Seize the day, week, month, year.....lifetime
'In the end, it's not going to matter how many breaths you took, but how many moments took your breath away'
My Dad died last month. Fortunately that's something you don't get to say in a blog post more than once. After 81 healthy and vibrant years a heart attack caught him out. He was such a special person to my family and the 300+ people at his funeral must have thought so too(*). He taught me so much about listening to others, being compassionate and living life to the full.
I thought about him today as I sat in a church at Huay Luang village listening to the Pastor's sermon. I couldn't understand a word he was saying but I wasn't at all bothered because there were so many other things to enjoy. The children were doing laps around the aisles, a couple of Mums were making faces at a little baby to keep it amused and an old lady was snoring in a nearby pew. The Pastor didn't seem bothered any more than I was either. He just carried on preaching.

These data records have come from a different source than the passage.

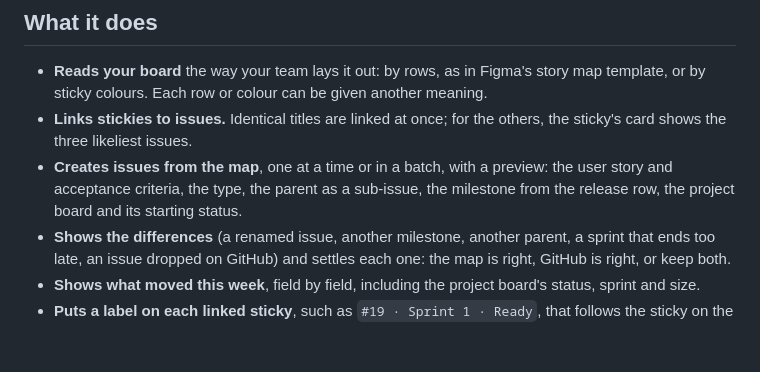
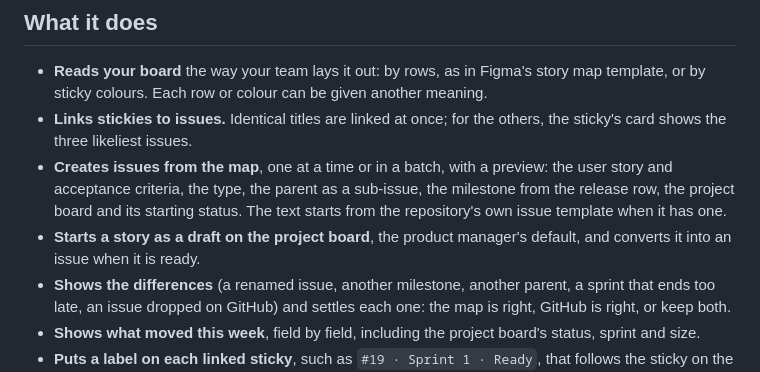
Before and after one commit to memolabs-dev/storymap-to-github, a Markdown page: README.md, the part around the change. GitHub-like rendering; blank space fills up the shorter version.

```diff
--- a/README.md
+++ b/README.md
@@ -12,7 +12,8 @@ Product managers plan in FigJam. Developers work in GitHub Issues and Projects.
 
 - **Reads your board** the way your team lays it out: by rows, as in Figma's story map template, or by sticky colours. Each row or colour can be given another meaning.
 - **Links stickies to issues.** Identical titles are linked at once; for the others, the sticky's card shows the three likeliest issues.
-- **Creates issues from the map**, one at a time or in a batch, with a preview: the user story and acceptance criteria, the type, the parent as a sub-issue, the milestone from the release row, the project board and its starting status.
+- **Creates issues from the map**, one at a time or in a batch, with a preview: the user story and acceptance criteria, the type, the parent as a sub-issue, the milestone from the release row, the project board and its starting status. The text starts from the repository's own issue template when it has one.
+- **Starts a story as a draft on the project board**, the product manager's default, and converts it into an issue when it is ready.
 - **Shows the differences** (a renamed issue, another milestone, another parent, a sprint that ends too late, an issue dropped on GitHub) and settles each one: the map is right, GitHub is right, or keep both.
 - **Shows what moved this week**, field by field, including the project board's status, sprint and size.
 - **Puts a label on each linked sticky**, such as `#19 · Sprint 1 · Ready`, that follows the sticky on the board.
```
Also changed, not shown: docs/fr/guide.md (+12 -2 lines), docs/guide.md (+12 -2 lines), docs/images/en/draft-card.jpg (added), docs/images/en/template-draft.jpg (added), docs/images/fr/draft-card.jpg (added), docs/images/fr/template-draft.jpg (added), 10 other files.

My Dad would have loved it, but unfortunately I'd never have got him here. He was really nervous about flying and it was a challenge even to get him on a plane to Spain. His idea of an adventurous journey was a cruise through the Mediterranean. He didn't want to travel far for his adventures but he didn't really need to. He seemed to have a new experience every time he went out. Whether it was befriending someone new, getting invited to some special event or simply doing a good turn for those who needed it - he had a way of making every encounter an adventure and it was a special gift. He used to like reciting the classic Latin saying 'Carpe Diem' (seize the day) and he certainly lived it. I want to do the same.
So, at the moment I'm seizing the day in Thailand and that's what led me to this little village church close to the Burmese border. I'm not a regular church goer but we were in the village on a Sunday and it seemed too good an opportunity to miss. The bulk of the trip has been leading a trekking group in the Khao Yai National Park but we've landed at this place and it's great. The trekking was stunningly beautiful and it really made a pleasant change from my usual vertical adventures, but it's really this place that has been the trip's highlight.
The church is in the village of the Lahu people. They are a 1000 strong tribe that gravitated to the area from western Thailand and bought the land they now farm for the cost of a buffalo. Many of them later sold out for a fast buck to a tangerine farmer from Bangkok and, after failing to make the best use of the money, soon after ended up labouring for him for a subsistence wage. It's a tough life but the sense of community is strong and this church service sums up why.
In a few days I start the long journey home to spend my first Dadless Christmas with my family. Christmas will now never be the same but he certainly lives on in spirit. Seize the day? I certainly will and I hope anyone reading this does too. If you are seizing it yourself I hope to see you out there. At Peak Mountaineering we feel privileged to be able to make some peoples' dreams of adventure and challenge come true so if you need some inspiration we have a packed programme of activities for the coming year that should help. Whether it's winter climbing in Scotland, Peak District cragging, mountain biking, ascending a Himalayan giant on one of our overseas expeditions or a host of other options - there's a way for everyone to share the love of travel, love of adventure and love of life that I and the Peak Mountaineering team hold so dear.
Very best wishes to you all for Christmas and the new year ahead.
(*) A huge thanks to the many friends and Peak Mountaineering clients who have contacted me to express their condolences. It means a lot.